• WORK INSTRUCTION: Once the pictures are set aside, retype the remaining entries exactly.

[INPUT MATERIAL — start]

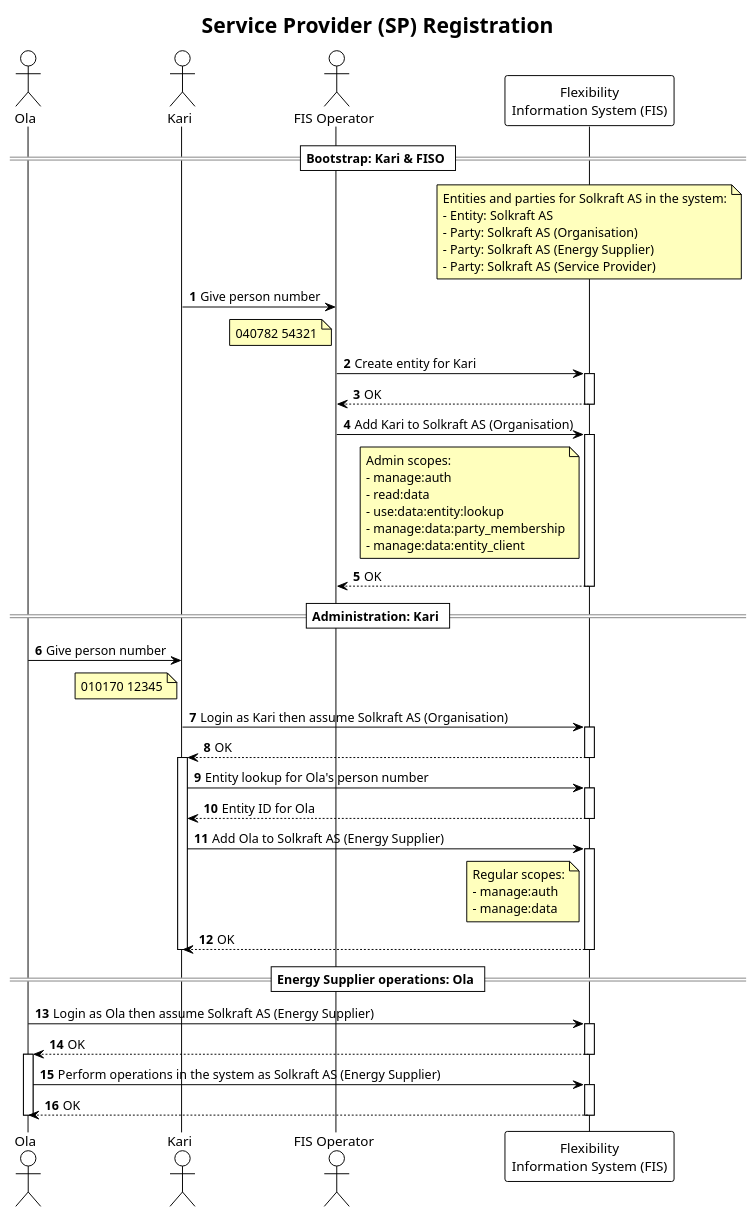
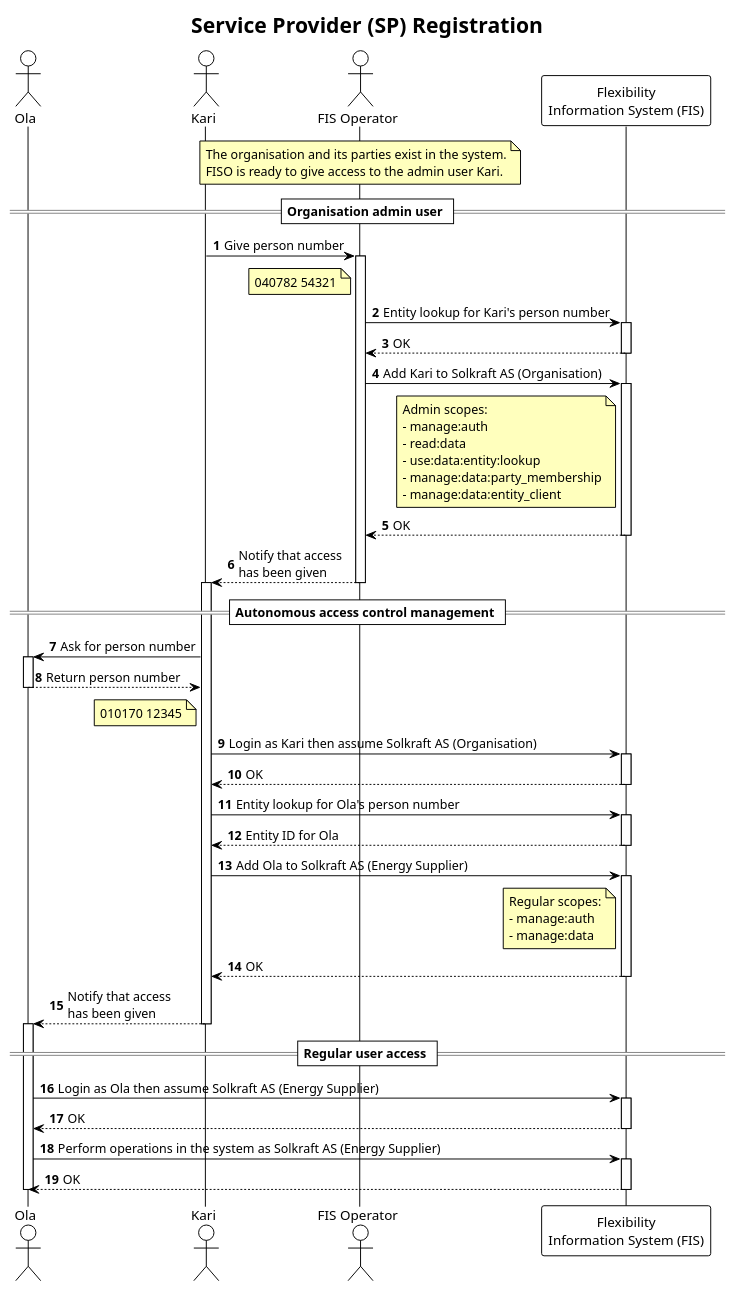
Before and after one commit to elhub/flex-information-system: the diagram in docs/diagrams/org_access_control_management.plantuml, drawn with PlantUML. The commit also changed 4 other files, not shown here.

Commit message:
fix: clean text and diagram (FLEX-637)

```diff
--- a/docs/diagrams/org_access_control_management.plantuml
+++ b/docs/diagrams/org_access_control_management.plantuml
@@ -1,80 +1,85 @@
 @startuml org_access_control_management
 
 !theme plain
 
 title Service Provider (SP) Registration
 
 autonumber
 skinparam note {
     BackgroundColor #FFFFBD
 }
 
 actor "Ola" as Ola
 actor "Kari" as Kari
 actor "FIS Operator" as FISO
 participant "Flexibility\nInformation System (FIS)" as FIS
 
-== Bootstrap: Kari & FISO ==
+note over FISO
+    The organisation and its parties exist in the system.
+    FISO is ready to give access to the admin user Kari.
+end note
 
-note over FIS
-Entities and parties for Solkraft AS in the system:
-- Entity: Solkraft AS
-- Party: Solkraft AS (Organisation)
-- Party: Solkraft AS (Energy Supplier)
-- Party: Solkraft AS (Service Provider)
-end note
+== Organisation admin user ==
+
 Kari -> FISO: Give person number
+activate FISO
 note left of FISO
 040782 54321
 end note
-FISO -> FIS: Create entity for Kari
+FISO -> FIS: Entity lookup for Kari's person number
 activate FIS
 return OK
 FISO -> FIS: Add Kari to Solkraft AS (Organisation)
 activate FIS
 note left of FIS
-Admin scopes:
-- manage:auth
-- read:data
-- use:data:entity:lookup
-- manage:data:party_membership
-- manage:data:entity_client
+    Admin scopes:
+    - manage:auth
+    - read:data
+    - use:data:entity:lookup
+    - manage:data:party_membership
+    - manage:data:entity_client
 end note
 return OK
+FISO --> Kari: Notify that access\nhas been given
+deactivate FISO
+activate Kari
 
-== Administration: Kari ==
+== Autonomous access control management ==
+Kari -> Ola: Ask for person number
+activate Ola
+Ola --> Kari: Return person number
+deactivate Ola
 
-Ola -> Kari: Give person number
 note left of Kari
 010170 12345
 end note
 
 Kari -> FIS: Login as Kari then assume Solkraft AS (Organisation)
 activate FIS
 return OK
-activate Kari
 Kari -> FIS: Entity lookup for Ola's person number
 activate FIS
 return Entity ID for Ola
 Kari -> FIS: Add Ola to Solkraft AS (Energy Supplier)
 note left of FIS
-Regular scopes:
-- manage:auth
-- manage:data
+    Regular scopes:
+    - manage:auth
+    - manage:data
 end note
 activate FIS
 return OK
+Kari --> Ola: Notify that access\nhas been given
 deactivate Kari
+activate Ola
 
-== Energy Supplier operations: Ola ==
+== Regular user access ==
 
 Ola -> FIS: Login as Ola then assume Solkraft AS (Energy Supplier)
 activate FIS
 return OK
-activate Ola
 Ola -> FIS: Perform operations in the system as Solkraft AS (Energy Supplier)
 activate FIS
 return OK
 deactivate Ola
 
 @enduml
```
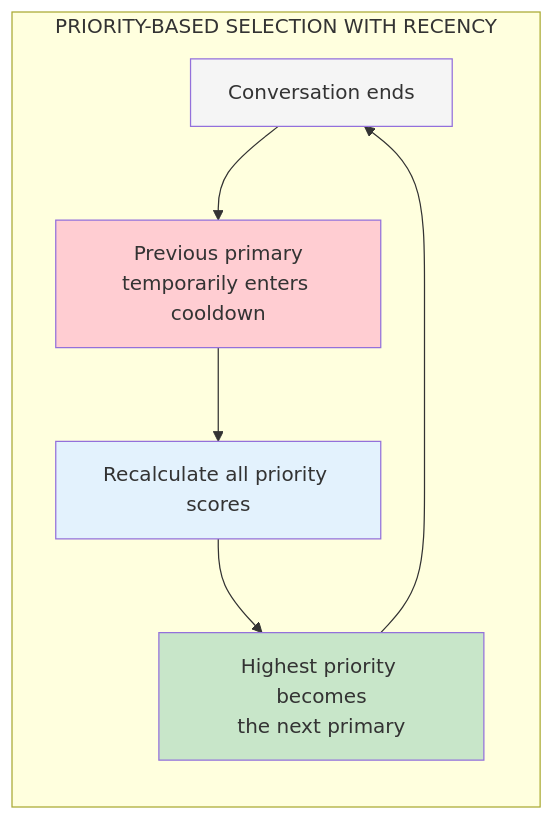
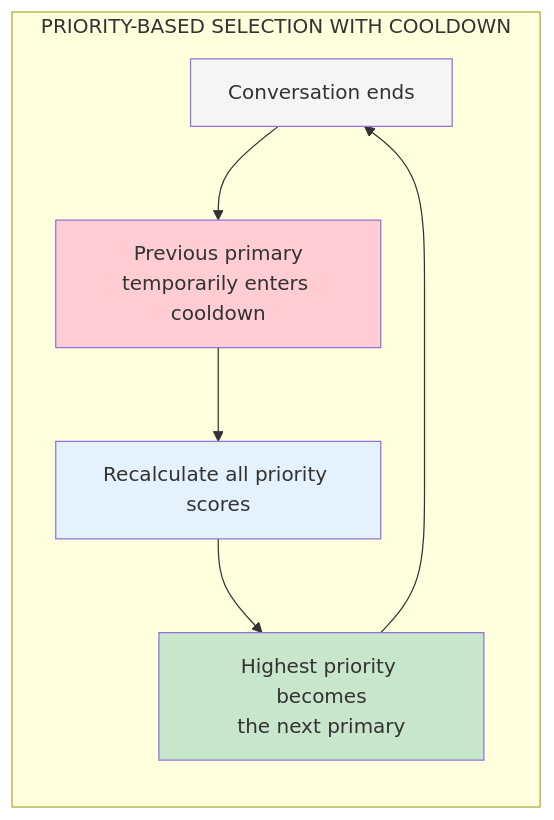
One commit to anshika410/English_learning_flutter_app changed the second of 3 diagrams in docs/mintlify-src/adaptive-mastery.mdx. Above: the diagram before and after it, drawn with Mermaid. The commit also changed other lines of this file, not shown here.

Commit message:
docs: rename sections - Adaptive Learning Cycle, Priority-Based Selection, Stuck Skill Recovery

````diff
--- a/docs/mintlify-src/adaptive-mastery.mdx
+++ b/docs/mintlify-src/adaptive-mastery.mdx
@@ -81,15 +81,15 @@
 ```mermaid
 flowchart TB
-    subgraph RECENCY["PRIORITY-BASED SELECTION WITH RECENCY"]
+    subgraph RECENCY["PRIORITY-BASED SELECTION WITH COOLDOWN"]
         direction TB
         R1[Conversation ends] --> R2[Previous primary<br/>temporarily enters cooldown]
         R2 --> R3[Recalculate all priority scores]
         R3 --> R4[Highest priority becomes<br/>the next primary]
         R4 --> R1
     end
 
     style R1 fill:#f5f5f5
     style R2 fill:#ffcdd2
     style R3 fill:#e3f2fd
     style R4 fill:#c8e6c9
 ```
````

[INPUT MATERIAL — finish]

• YOUR RESPONSE:
Before and after one commit to elhub/flex-information-system: the diagram in docs/diagrams/org_access_control_management.plantuml, drawn with PlantUML. The commit also changed 4 other files, not shown here.

Commit message:
fix: clean text and diagram (FLEX-637)

```diff
--- a/docs/diagrams/org_access_control_management.plantuml
+++ b/docs/diagrams/org_access_control_management.plantuml
@@ -1,80 +1,85 @@
 @startuml org_access_control_management
 
 !theme plain
 
 title Service Provider (SP) Registration
 
 autonumber
 skinparam note {
     BackgroundColor #FFFFBD
 }
 
 actor "Ola" as Ola
 actor "Kari" as Kari
 actor "FIS Operator" as FISO
 participant "Flexibility\nInformation System (FIS)" as FIS
 
-== Bootstrap: Kari & FISO ==
+note over FISO
+    The organisation and its parties exist in the system.
+    FISO is ready to give access to the admin user Kari.
+end note
 
-note over FIS
-Entities and parties for Solkraft AS in the system:
-- Entity: Solkraft AS
-- Party: Solkraft AS (Organisation)
-- Party: Solkraft AS (Energy Supplier)
-- Party: Solkraft AS (Service Provider)
-end note
+== Organisation admin user ==
+
 Kari -> FISO: Give person number
+activate FISO
 note left of FISO
 040782 54321
 end note
-FISO -> FIS: Create entity for Kari
+FISO -> FIS: Entity lookup for Kari's person number
 activate FIS
 return OK
 FISO -> FIS: Add Kari to Solkraft AS (Organisation)
 activate FIS
 note left of FIS
-Admin scopes:
-- manage:auth
-- read:data
-- use:data:entity:lookup
-- manage:data:party_membership
-- manage:data:entity_client
+    Admin scopes:
+    - manage:auth
+    - read:data
+    - use:data:entity:lookup
+    - manage:data:party_membership
+    - manage:data:entity_client
 end note
 return OK
+FISO --> Kari: Notify that access\nhas been given
+deactivate FISO
+activate Kari
 
-== Administration: Kari ==
+== Autonomous access control management ==
+Kari -> Ola: Ask for person number
+activate Ola
+Ola --> Kari: Return person number
+deactivate Ola
 
-Ola -> Kari: Give person number
 note left of Kari
 010170 12345
 end note
 
 Kari -> FIS: Login as Kari then assume Solkraft AS (Organisation)
 activate FIS
 return OK
-activate Kari
 Kari -> FIS: Entity lookup for Ola's person number
 activate FIS
 return Entity ID for Ola
 Kari -> FIS: Add Ola to Solkraft AS (Energy Supplier)
 note left of FIS
-Regular scopes:
-- manage:auth
-- manage:data
+    Regular scopes:
+    - manage:auth
+    - manage:data
 end note
 activate FIS
 return OK
+Kari --> Ola: Notify that access\nhas been given
 deactivate Kari
+activate Ola
 
-== Energy Supplier operations: Ola ==
+== Regular user access ==
 
 Ola -> FIS: Login as Ola then assume Solkraft AS (Energy Supplier)
 activate FIS
 return OK
-activate Ola
 Ola -> FIS: Perform operations in the system as Solkraft AS (Energy Supplier)
 activate FIS
 return OK
 deactivate Ola
 
 @enduml
```
One commit to anshika410/English_learning_flutter_app changed the second of 3 diagrams in docs/mintlify-src/adaptive-mastery.mdx. Above: the diagram before and after it, drawn with Mermaid. The commit also changed other lines of this file, not shown here.

Commit message:
docs: rename sections - Adaptive Learning Cycle, Priority-Based Selection, Stuck Skill Recovery

````diff
--- a/docs/mintlify-src/adaptive-mastery.mdx
+++ b/docs/mintlify-src/adaptive-mastery.mdx
@@ -81,15 +81,15 @@
 ```mermaid
 flowchart TB
-    subgraph RECENCY["PRIORITY-BASED SELECTION WITH RECENCY"]
+    subgraph RECENCY["PRIORITY-BASED SELECTION WITH COOLDOWN"]
         direction TB
         R1[Conversation ends] --> R2[Previous primary<br/>temporarily enters cooldown]
         R2 --> R3[Recalculate all priority scores]
         R3 --> R4[Highest priority becomes<br/>the next primary]
         R4 --> R1
     end
 
     style R1 fill:#f5f5f5
     style R2 fill:#ffcdd2
     style R3 fill:#e3f2fd
     style R4 fill:#c8e6c9
 ```
````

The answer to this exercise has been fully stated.